Battles Continue Beyond The Gridiron

By Carla Peay
Updated: December 14, 2008

WASHINGTON, D.C. — A little more than a year ago, Washington Redskins safety Sean Taylor was murdered in his home — shot by intruders in what appeared to be a bungled robbery attempt.

The team honored Taylor by placing his name in the team’s Ring of Fame back on November 30th. But while remembering the tragedy of a life cut short by gun violence touched all who honor Taylor’s memory, the stories of violence continue.

On September 2nd, Jacksonville Jaguars offensive tackle Richard Collier and teammate Kenny Pettway were waiting outside a club for two women, when Collier was shot 14 times. Collier’s injuries left him paralyzed from the waist down, and required an above the knee amputation of his left leg.

“I remember the bullets being fired. My first thoughts were just to survive. Next thing I remember was being in the ambulance and counting the bullet wounds. It was like a movie; it was so surreal,” Collier said in an interview with ESPN.

Collier was apparently targeted by a man he had had an altercation with several months earlier, who is now in custody on charges of attempted murder.

Then there is the tale of New York Giants wide receiver Plaxico Burress, who accidentally shot himself in the leg when the loaded gun he was carrying went off, while he and Giants linebacker Antonio Pierce were in a New York club on November 28.

Fortunately for Burress, his wounds were not life-threatening and he turned himself in to police custody. He now faces charges of criminal possession of an unlicensed handgun and is scheduled to appear in court on March 31, 2009 to enter a plea.

The Giants have suspended him for the remainder of the season.

Despite his superior talent on the football field, Burress is a repeat offender, the recipient of multiple fines and suspensions, including two domestic disturbance calls which resulted in temporary restraining orders, which were later dismissed. At age 31, Burress’ career may be over.

But the most disturbing tale of all is the sad ending to the story of O.J. Simpson. Once a brilliant running back, and one of the first players to transcend sports in terms of off the field marketability, the Simpson chapter reached its final conclusion when he was sentenced on December 4 for armed robbery.

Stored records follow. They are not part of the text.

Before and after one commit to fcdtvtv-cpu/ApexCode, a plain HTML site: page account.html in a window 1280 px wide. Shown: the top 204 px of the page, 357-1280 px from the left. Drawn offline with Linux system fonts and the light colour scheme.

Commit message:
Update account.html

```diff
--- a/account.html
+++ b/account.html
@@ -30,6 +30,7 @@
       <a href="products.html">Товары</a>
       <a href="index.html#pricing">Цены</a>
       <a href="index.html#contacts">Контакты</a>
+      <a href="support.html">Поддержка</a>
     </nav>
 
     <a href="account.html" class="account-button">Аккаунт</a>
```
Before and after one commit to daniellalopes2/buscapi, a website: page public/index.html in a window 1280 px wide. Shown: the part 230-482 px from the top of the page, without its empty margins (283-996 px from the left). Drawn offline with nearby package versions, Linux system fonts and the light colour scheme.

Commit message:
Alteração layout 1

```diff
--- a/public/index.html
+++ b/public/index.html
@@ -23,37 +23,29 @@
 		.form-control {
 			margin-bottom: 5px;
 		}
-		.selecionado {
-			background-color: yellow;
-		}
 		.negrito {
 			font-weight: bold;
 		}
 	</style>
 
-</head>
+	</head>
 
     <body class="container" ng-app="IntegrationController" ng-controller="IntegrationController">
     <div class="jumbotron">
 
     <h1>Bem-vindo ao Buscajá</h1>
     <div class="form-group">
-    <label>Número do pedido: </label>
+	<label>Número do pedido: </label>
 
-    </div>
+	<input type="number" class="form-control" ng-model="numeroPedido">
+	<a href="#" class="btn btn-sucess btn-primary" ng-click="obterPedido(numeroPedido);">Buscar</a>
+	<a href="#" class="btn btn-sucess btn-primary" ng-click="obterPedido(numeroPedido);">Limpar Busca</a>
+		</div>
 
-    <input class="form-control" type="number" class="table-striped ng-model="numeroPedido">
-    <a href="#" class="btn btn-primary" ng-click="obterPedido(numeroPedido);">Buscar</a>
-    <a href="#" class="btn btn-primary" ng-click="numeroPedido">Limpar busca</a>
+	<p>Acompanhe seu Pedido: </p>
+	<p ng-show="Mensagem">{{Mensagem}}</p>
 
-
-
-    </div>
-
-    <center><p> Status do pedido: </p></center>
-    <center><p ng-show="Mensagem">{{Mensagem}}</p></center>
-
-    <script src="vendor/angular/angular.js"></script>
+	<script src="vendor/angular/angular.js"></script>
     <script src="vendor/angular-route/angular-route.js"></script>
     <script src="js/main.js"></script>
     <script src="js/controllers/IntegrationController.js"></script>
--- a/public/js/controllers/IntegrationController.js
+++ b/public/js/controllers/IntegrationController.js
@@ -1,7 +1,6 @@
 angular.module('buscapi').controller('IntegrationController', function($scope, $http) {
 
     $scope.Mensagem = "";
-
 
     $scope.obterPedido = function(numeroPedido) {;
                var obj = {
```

Judge Jackie Glass sentenced Simpson to a prison term that could last as many as 33 years, although he is eligible for parole in nine years. Here’s guessing he won’t get it.

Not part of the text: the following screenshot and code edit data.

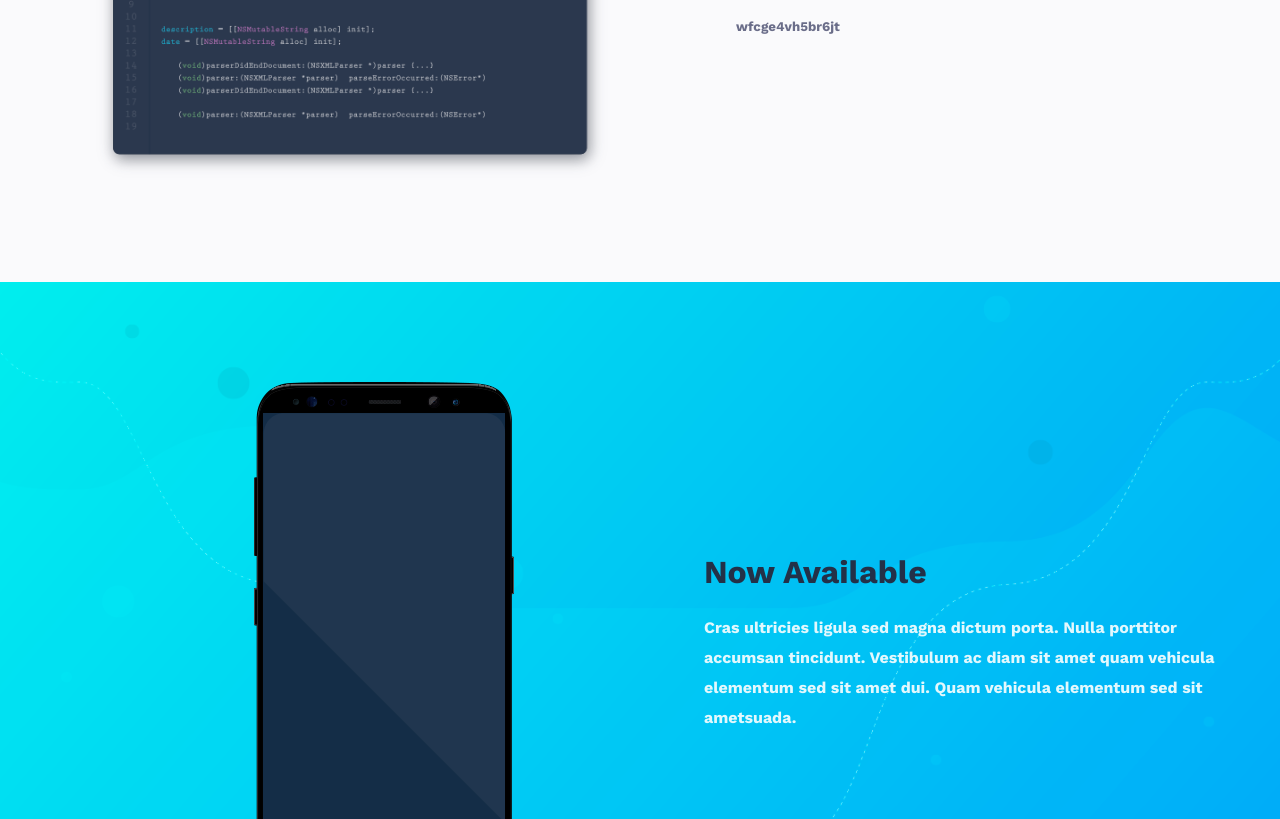
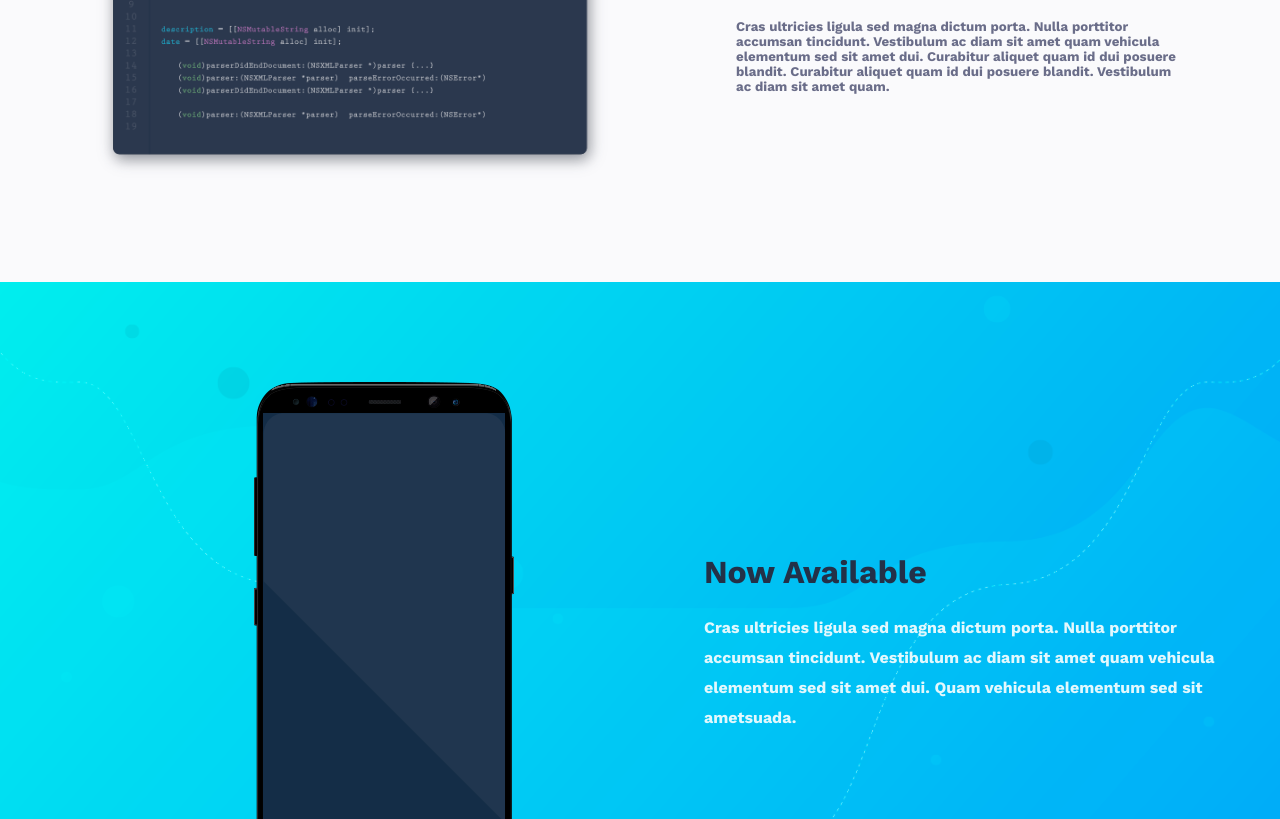
Before and after one commit to NotAsasha/groove, a plain HTML site: page index.html in a window 1280 px wide. Shown: the part 2658-3477 px from the top of the page. Drawn offline with nearby package versions, Linux system fonts and the light colour scheme.

Commit message:
Add files via upload

```diff
--- a/index.html
+++ b/index.html
@@ -117,7 +117,7 @@
            <div class="fonik">
               <img class="fonikk" src="iPhone.png" alt="">
              </div>
-             <h5>wfcge4vh5br6jt</h5>
+             <h5 class="ender">Cras ultricies ligula sed magna dictum porta. Nulla porttitor accumsan tincidunt. Vestibulum ac diam sit amet quam vehicula elementum sed sit amet dui. Curabitur aliquet quam id dui posuere blandit. Curabitur aliquet quam id dui posuere blandit. Vestibulum ac diam sit amet quam. </h5>
          </div>
 
   </div>
```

A tearful Simpson explained that he was simply trying to retrieve personal property that had been stolen from him when he and two associates entered a Las Vegas hotel room in September 2007 and robbed two dealers at gunpoint.

“I’m not here to try and cause any retribution or any payback for anything else,” Glass said, clearly referring to Simpson’s acquittal on double murder charges 13 years ago.

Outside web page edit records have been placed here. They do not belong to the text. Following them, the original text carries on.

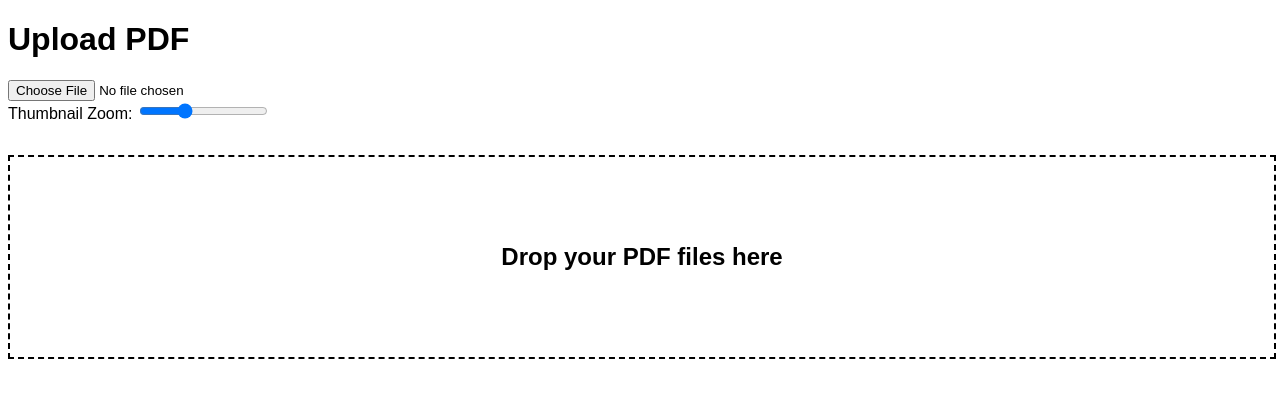
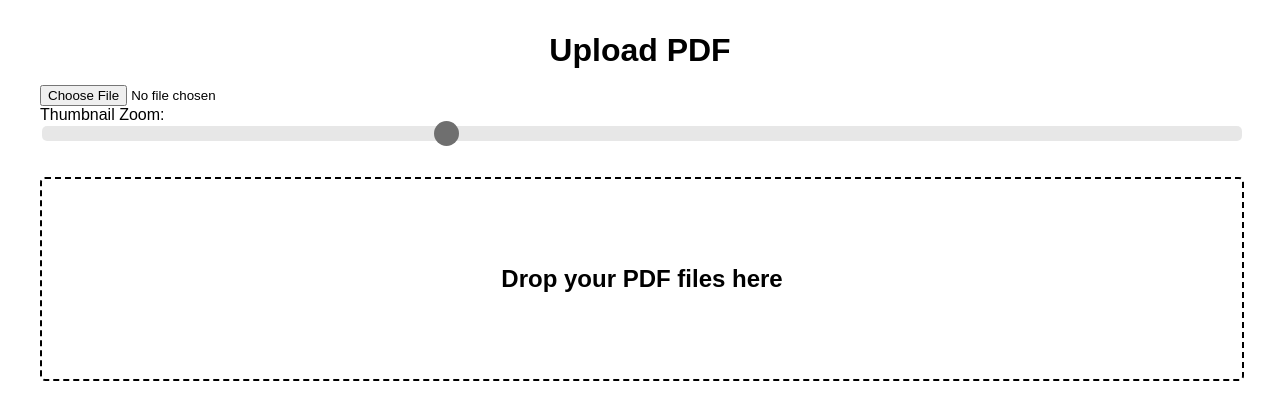
Before and after one commit to kaztraz/DocumentSlicerDicer, a Flask app: page / in a window 1280 px wide. Shown: the top 420 px of the page. Run offline with Flask 3, Linux system fonts and the light colour scheme; some libraries are stand-ins or nearby versions.

Commit message:
Some styling changes, uplaod works

```diff
--- a/static/scripts/main.js
+++ b/static/scripts/main.js
@@ -1,6 +1,8 @@
 import { loadLastOpenedFiles } from './loadLastOpenedFiles.js';
+import { initDragAndDrop } from './drag_and_drop.js';
 
 // Load the last opened files when the page loads
 window.addEventListener("load", () => {
   loadLastOpenedFiles();
+  initDragAndDrop();
 });
--- a/static/scripts/script.js
+++ b/static/scripts/script.js
@@ -2,6 +2,7 @@ import { loadLastOpenedFiles } from "./loadLastOpenedFiles.js";
 import { adjustZoom } from "./adjustZoom.js";
 import { displayThumbnails } from "./displayThumbnails.js";
 import { uploadPdf } from "./uploadPdf.js";
+import { initDragAndDrop } from "./drag_and_drop.js";
 
 window.loadLastOpenedFiles = loadLastOpenedFiles;
 window.adjustZoom = adjustZoom;
--- a/static/scripts/uploadPdf.js
+++ b/static/scripts/uploadPdf.js
@@ -1,19 +1,23 @@
 async function uploadPdf(event) {
+  if (event) {
     event.preventDefault();
-  const form = event.target;
+  }
+  const form = document.getElementById("upload-form");
   const formData = new FormData(form);
   const fileInput = form.querySelector('input[name="pdf_file"]');
   const file = fileInput.files[0];
 
-  loader.style.display = 'flex'; // show the loader
+  const loader = document.getElementById("spinner");
+  loader.style.display = "flex"; // Show the loader
 
-  formData.append('pdf_file', file);
+  try {
+    formData.append("pdf_file", file);
     const response = await fetch('/upload_pdf', {
       method: 'POST',
       body: formData,
     });
     const lastOpenedFilesInput = document.getElementById('lastOpenedFiles');
-  let lastOpenedFiles = lastOpenedFilesInput.value ? JSON.parse(lastOpenedFilesInput.value) : [];
+    let lastOpenedFiles = lastOpenedFilesInput.value && Array.isArray(JSON.parse(lastOpenedFilesInput.value)) ? JSON.parse(lastOpenedFilesInput.value) : [];
 
     lastOpenedFiles.push(file.name);
     if (lastOpenedFiles.length > 2) {
@@ -24,8 +28,11 @@ async function uploadPdf(event) {
     const jsonResponse = await response.json();
     displayThumbnails(jsonResponse.thumbnail_paths);
     form.reset();
-
-  loader.style.display = 'none'; // hide the loader
+  } catch (error) {
+    console.error("Error during PDF upload:", error);
+  } finally {
+    loader.style.display = 'none'; // Hide the loader
+  }
 }
 
 export { uploadPdf };
--- a/static/styles/styles.css
+++ b/static/styles/styles.css
@@ -1,29 +1,33 @@
-/* styles.css */
-
 body {
   font-family: Arial, sans-serif;
+  margin: 0;
+  padding: 0;
+}
+
+.container {
+  max-width: 1200px;
+  margin: 0 auto;
+  padding: 1rem;
+}
+
+h1 {
+  margin-top: 1rem;
+  margin-bottom: 1rem;
+  text-align: center;
 }
 
 .thumbnail-container {
   display: grid;
-  grid-template-columns: repeat(auto-fill, minmax(500px, 1fr));
+  grid-template-columns: repeat(auto-fill, minmax(200px, 1fr));
   grid-gap: 1rem;
   padding: 1rem;
 }
 
 .thumbnail {
-  max-width: 500px;
-  /*max-height: 200px;*/
+  max-width: 100%;
   object-fit: contain;
-  margin: 5px;
-}
-
-.highlight {
-  border: 2px dashed black;
-}
-
-.dragover {
-  background-color: #f2f2f2;
+  border: 1px solid #ccc;
+  border-radius: 5px;
 }
 
 #drop-zone {
@@ -35,6 +39,8 @@ body {
   align-items: center;
   font-size: 1.5em;
   font-weight: bold;
+  margin-bottom: 1rem;
+  border-radius: 5px;
 }
 
 #drop-zone.highlight {
@@ -42,13 +48,20 @@ body {
 }
 
 .spinner {
-  position: absolute;
-  top: 50%;
-  left: 50%;
-  transform: translate(-50%, -50%);
+  display: none;
+  position: fixed;
+  top: 0;
+  left: 0;
+  width: 100%;
+  height: 100%;
+  background-color: rgba(255, 255, 255, 0.8);
+  justify-content: center;
+  align-items: center;
+  z-index: 9999;
 }
 
-.spinner div {
+.spinner .dot1,
+.spinner .dot2 {
   width: 12px;
   height: 12px;
   border-radius: 50%;
@@ -67,41 +80,42 @@ body {
 
 @keyframes bounce {
   to {
-    transform: translate(0, -5px);
+    transform: translateY(-5px);
   }
 }
 
-.spinner {
-  display: none;
+/* Slider styles */
+.slider {
+  -webkit-appearance: none;
+  appearance: none;
+  width: 100%;
+  height: 15px;
+  background: #ddd;
+  outline: none;
+  opacity: 0.7;
+  -webkit-transition: .2s;
+  transition: opacity .2s;
+  border-radius: 5px;
 }
 
-#loader {
-  position: fixed;
-  top: 0;
-  left: 0;
-  width: 100%;
-  height: 100%;
-  background-color: rgba(255, 255, 255, 0.8);
-  display: none;
-  justify-content: center;
-  align-items: center;
-  z-index: 9999;
+.slider:hover {
+  opacity: 1;
 }
 
-.loader-icon {
-  width: 50px;
-  height: 50px;
+.slider::-webkit-slider-thumb {
+  -webkit-appearance: none;
+  appearance: none;
+  width: 25px;
+  height: 25px;
+  background: #333;
+  cursor: pointer;
   border-radius: 50%;
-  border: 5px solid #ccc;
-  border-top-color: #999;
-  animation: spin 1s ease-in-out infinite;
 }
 
-@keyframes spin {
-  from {
-    transform: rotate(0);
-  }
-  to {
-    transform: rotate(360deg);
-  }
+.slider::-moz-range-thumb {
+  width: 25px;
+  height: 25px;
+  background: #333;
+  cursor: pointer;
+  border-radius: 50%;
 }
--- a/templates/index.html
+++ b/templates/index.html
@@ -7,9 +7,10 @@
   </head>
   <body>
     <input type="hidden" id="lastOpenedFiles" value="2">
+    <div class="container">
       <h1>Upload PDF</h1>
       <form id="upload-form">
-      <input type="file" name="pdf_file" accept="application/pdf" onchange="uploadPdf(event)">
+        <input type="file" name="pdf_file" accept="application/pdf" onchange="window.uploadPdf(event)">
       </form>
       <label for="zoom">Thumbnail Zoom:</label>
       <input type="range" min="50" max="200" value="100" class="slider" id="zoom">
@@ -23,8 +24,7 @@
       <div id="drop-zone">
         Drop your PDF files here
       </div>
-
+    </div>
     <script src="/static/scripts/script.js" type="module"></script>
-
   </body>
 </html>
```
Also changed, not shown: static/scripts/drag_and_drop.js (+42 -0 lines), static/scripts/index.js (deleted, +0 -34 lines). Lines whose indentation alone changed are shown as unchanged.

But the two cases are as inexplicably linked as are football players and violence. Sometimes, players are clearly targeted by people who know that many players carry huge amounts of cash and wear expensive jewelry, and see an opportunity to rob the equivalent of a walking ATM.

But just as often, players set themselves up as targets, with behavior that, while legal, certainly isn’t smart or prudent. Witness the behavior of Dallas Cowboys cornerback Adam “Pacman” Jones, who was suspended all of last season for repeated off the field offenses.

Pacman, who never passed a strip club he couldn’t stay out of, was involved in a shooting at a Las Vegas strip club that resulted in a man being paralyzed.

Those of us who are sickened and saddened by this violence hope that one of these incidents becomes a cautionary tale, one that helps bring about a reduction, or even an elimination of these kinds of tragedies.

But it’s not a cautionary tale — just an ongoing one.